Eradication strategies:

Prevent seed set for 3-4 years by mowing, grazing, cultivating, spraying or hand pulling before flowering.
Small areas can be treated with 20 mL of Tordon®75-D in 10 L of water in early winter. This will kill existing plants and leave a soil residual which controls Lupin and other broad-leaved seedlings for about a year. Larger areas can be treated with more selective herbicides such as 200 g/ha Lontrel®750 or 50 g/ha Logran®. The latter two treatments are relatively selective in bushland. For hand spraying mix 25 mL wetting agent plus 4 g Lontrel®750 or 1 g Logran® in 10 L of water. Metsulfuron(600g/kg) at 10 g/ha provides good control but is less selective. Glyphosate is relatively ineffective. Grazing by native animals usually keeps Lupins under control in healthy bushland.

Herbicide resistance:

Biological Control:

Related plants:

Pearl Lupin (Lupinus mutabilis)
Sandplain Lupin (Lupinus cosentinii)
Tree Lupin (Lupinus arboreus)
White Lupin (Lupinus albus) has wider leaflets that are widest in the upper half or near the middle.
Yellow Lupin (Lupinus luteus)
Lupinus hirsutus
Lupinus pilosus
Lupinus polyphyllus cv. Russell hybrid is naturalised in NSW, Victoria and New Zealand and has long sprays of brightly coloured flowers.
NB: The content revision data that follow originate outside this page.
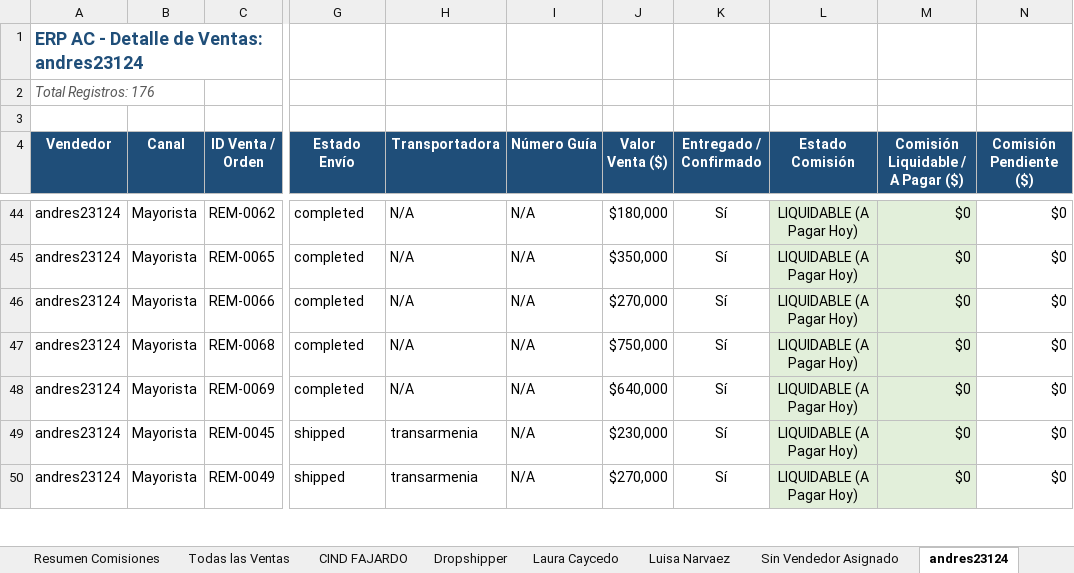
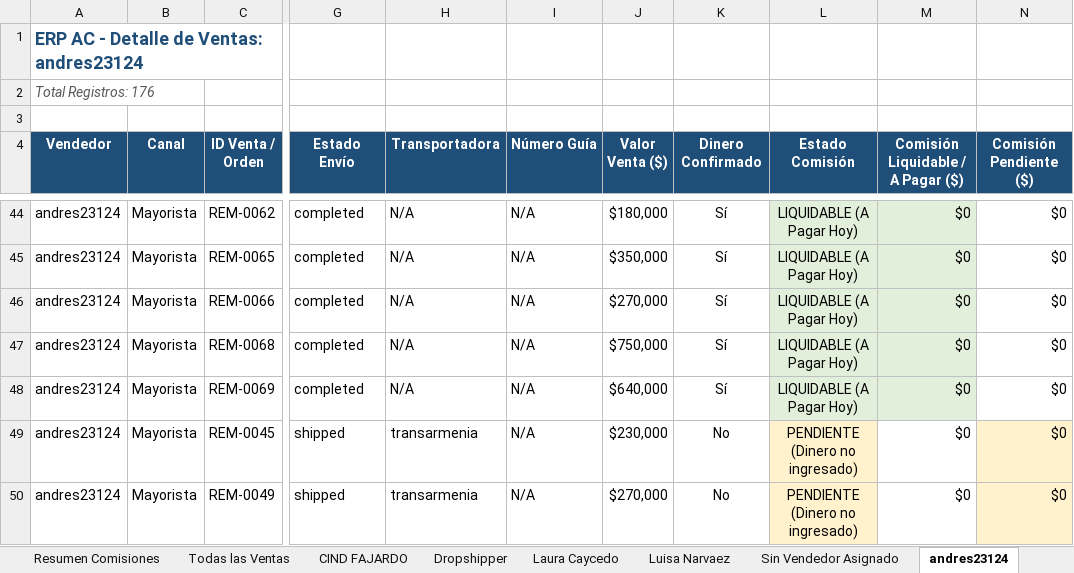
Before and after one commit to Handreswes/ERP-AC, an Excel workbook: admin/Reporte_Comisiones_por_Vendedor_OFICIAL.xlsx, sheet andres23124, drawn as a sheet; only a part is shown, gaps mark what is left out; values as stored, in another font and other column widths than the file's, no borders; the diff covers the shown part only; the diff names each change by its address in the sheet, - before the commit and + after, or states it on an @@ line.

```diff
--- a/admin/Reporte_Comisiones_por_Vendedor_OFICIAL.xlsx (sheet andres23124)
+++ b/admin/Reporte_Comisiones_por_Vendedor_OFICIAL.xlsx (sheet andres23124)
-K4: Entregado / Confirmado
+K4: Dinero Confirmado
-K49:K50 (Dinero Confirmado): Sí
+K49:K50 (Dinero Confirmado): No
-L49:L50 (Estado Comisión): LIQUIDABLE (A Pagar Hoy)
+L49:L50 (Estado Comisión): PENDIENTE (Dinero no ingresado)
-L49:L50 fill: #E2EFDA
+L49:L50 fill: #FFF2CC
-M49:M50 fill: #E2EFDA
+M49:M50 fill: none
-N49:N50 fill: none
+N49:N50 fill: #FFF2CC
```
Also changed, not shown: 12 edited cells and cell formats elsewhere in this sheet, sheet Todas las Ventas, sheet CIND FAJARDO, sheet tucompras90, sheet Resumen Comisiones, sheet Luisa Narvaez, sheet Sin Vendedor Asignado, 3 more sheets.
Plants of similar appearance:

References:

Everist, S.L. (1974). Poisonous Plants of Australia. (Angus and Robertson, Sydney). P468.

Gardner, G.A. and Bennetts, H.W. (1956). The toxic plants of Western Australia. (West Australian Newspapers Ltd, Perth). p???99-102.

Gilbey, D. (1989). Identification of weeds in cereal and legume crops. Bulletin 4107. (Western Australian Department of Agriculture , Perth). P39. Photos.

Hussey, B.M.J., Keighery, G.J., Cousens, R.D., Dodd, J. and Lloyd, S.G. (1997). Western Weeds. A guide to the weeds of Western Australia. (Plant Protection Society of Western Australia, Perth, Western Australia). P152.

Lamp, C. and Collet, F. (1990). A Field Guide to Weeds in Australia. (Inkata Press, Melbourne).

Lazarides, M. and Hince, B. (1993). CSIRO handbook of economic plants of Australia. (CSIRO, Melbourne). #768.2.

Marchant, N.G., Wheeler, J.R., Rye, B.L., Bennett, E.M., Lander, N.S. and Macfarlane, T.D. (1987). Flora of the Perth Region. (Western Australian Herbarium, Department of Agriculture, Western Australia). P281.

Moerkerk, M.R. and Barnett, A.G. (1998). More Crop Weeds. R.G. and F.J. Richardson, Melbourne. P85. Diagrams. Photos.

Acknowledgments:

Collated by HerbiGuide. Phone 08 98444064 or www.herbiguide.com.au for more information.